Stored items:

Segment Open

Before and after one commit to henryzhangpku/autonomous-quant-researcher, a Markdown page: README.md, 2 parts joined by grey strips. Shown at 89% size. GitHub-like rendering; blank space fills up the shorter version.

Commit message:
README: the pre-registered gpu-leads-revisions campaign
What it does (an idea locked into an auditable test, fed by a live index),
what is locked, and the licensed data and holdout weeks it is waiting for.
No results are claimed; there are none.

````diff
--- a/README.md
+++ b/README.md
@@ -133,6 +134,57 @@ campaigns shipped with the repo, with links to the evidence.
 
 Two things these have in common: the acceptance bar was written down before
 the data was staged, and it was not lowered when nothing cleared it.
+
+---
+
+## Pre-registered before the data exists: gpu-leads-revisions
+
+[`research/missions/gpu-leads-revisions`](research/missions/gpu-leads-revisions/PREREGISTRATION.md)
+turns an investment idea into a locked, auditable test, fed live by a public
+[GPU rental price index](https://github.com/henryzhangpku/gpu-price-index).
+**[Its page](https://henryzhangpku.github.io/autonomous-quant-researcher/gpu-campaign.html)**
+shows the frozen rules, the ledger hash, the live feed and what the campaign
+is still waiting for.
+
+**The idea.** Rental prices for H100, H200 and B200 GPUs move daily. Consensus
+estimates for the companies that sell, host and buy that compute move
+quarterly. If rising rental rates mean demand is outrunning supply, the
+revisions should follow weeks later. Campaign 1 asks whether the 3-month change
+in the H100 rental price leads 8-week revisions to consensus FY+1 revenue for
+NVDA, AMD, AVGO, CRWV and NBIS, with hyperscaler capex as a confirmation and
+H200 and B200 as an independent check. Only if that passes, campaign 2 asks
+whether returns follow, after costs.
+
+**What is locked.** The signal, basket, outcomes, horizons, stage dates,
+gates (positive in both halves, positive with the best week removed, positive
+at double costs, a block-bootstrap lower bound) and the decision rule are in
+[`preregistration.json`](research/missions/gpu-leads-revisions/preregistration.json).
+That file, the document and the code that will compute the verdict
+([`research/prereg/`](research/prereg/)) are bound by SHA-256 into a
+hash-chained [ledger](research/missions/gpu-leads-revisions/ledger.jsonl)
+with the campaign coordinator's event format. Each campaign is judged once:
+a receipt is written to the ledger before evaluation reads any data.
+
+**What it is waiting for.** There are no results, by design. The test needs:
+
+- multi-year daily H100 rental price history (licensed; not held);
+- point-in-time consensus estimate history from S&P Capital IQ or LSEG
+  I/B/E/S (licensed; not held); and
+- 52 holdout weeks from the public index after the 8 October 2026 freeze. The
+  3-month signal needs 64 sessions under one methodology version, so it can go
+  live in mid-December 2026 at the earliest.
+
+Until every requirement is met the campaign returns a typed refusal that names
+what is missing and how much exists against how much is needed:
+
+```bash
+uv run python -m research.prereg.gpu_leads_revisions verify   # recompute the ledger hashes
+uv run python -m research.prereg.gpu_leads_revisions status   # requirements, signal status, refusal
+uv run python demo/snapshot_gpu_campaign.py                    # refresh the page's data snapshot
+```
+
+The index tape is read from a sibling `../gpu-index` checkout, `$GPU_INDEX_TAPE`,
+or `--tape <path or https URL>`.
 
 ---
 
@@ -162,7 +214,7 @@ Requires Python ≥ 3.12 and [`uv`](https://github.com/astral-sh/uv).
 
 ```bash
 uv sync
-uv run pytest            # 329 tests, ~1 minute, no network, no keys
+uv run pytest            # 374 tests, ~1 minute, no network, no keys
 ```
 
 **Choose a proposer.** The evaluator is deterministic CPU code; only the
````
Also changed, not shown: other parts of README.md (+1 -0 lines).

Segment Closed

Exact copies of all the records are required.

### RESULT OF THIS EXERCISE
Before and after one commit to henryzhangpku/autonomous-quant-researcher, a Markdown page: README.md, 2 parts joined by grey strips. Shown at 89% size. GitHub-like rendering; blank space fills up the shorter version.

Commit message:
README: the pre-registered gpu-leads-revisions campaign
What it does (an idea locked into an auditable test, fed by a live index),
what is locked, and the licensed data and holdout weeks it is waiting for.
No results are claimed; there are none.

````diff
--- a/README.md
+++ b/README.md
@@ -133,6 +134,57 @@ campaigns shipped with the repo, with links to the evidence.
 
 Two things these have in common: the acceptance bar was written down before
 the data was staged, and it was not lowered when nothing cleared it.
+
+---
+
+## Pre-registered before the data exists: gpu-leads-revisions
+
+[`research/missions/gpu-leads-revisions`](research/missions/gpu-leads-revisions/PREREGISTRATION.md)
+turns an investment idea into a locked, auditable test, fed live by a public
+[GPU rental price index](https://github.com/henryzhangpku/gpu-price-index).
+**[Its page](https://henryzhangpku.github.io/autonomous-quant-researcher/gpu-campaign.html)**
+shows the frozen rules, the ledger hash, the live feed and what the campaign
+is still waiting for.
+
+**The idea.** Rental prices for H100, H200 and B200 GPUs move daily. Consensus
+estimates for the companies that sell, host and buy that compute move
+quarterly. If rising rental rates mean demand is outrunning supply, the
+revisions should follow weeks later. Campaign 1 asks whether the 3-month change
+in the H100 rental price leads 8-week revisions to consensus FY+1 revenue for
+NVDA, AMD, AVGO, CRWV and NBIS, with hyperscaler capex as a confirmation and
+H200 and B200 as an independent check. Only if that passes, campaign 2 asks
+whether returns follow, after costs.
+
+**What is locked.** The signal, basket, outcomes, horizons, stage dates,
+gates (positive in both halves, positive with the best week removed, positive
+at double costs, a block-bootstrap lower bound) and the decision rule are in
+[`preregistration.json`](research/missions/gpu-leads-revisions/preregistration.json).
+That file, the document and the code that will compute the verdict
+([`research/prereg/`](research/prereg/)) are bound by SHA-256 into a
+hash-chained [ledger](research/missions/gpu-leads-revisions/ledger.jsonl)
+with the campaign coordinator's event format. Each campaign is judged once:
+a receipt is written to the ledger before evaluation reads any data.
+
+**What it is waiting for.** There are no results, by design. The test needs:
+
+- multi-year daily H100 rental price history (licensed; not held);
+- point-in-time consensus estimate history from S&P Capital IQ or LSEG
+  I/B/E/S (licensed; not held); and
+- 52 holdout weeks from the public index after the 8 October 2026 freeze. The
+  3-month signal needs 64 sessions under one methodology version, so it can go
+  live in mid-December 2026 at the earliest.
+
+Until every requirement is met the campaign returns a typed refusal that names
+what is missing and how much exists against how much is needed:
+
+```bash
+uv run python -m research.prereg.gpu_leads_revisions verify   # recompute the ledger hashes
+uv run python -m research.prereg.gpu_leads_revisions status   # requirements, signal status, refusal
+uv run python demo/snapshot_gpu_campaign.py                    # refresh the page's data snapshot
+```
+
+The index tape is read from a sibling `../gpu-index` checkout, `$GPU_INDEX_TAPE`,
+or `--tape <path or https URL>`.
 
 ---
 
@@ -162,7 +214,7 @@ Requires Python ≥ 3.12 and [`uv`](https://github.com/astral-sh/uv).
 
 ```bash
 uv sync
-uv run pytest            # 329 tests, ~1 minute, no network, no keys
+uv run pytest            # 374 tests, ~1 minute, no network, no keys
 ```
 
 **Choose a proposer.** The evaluator is deterministic CPU code; only the
````
Also changed, not shown: other parts of README.md (+1 -0 lines).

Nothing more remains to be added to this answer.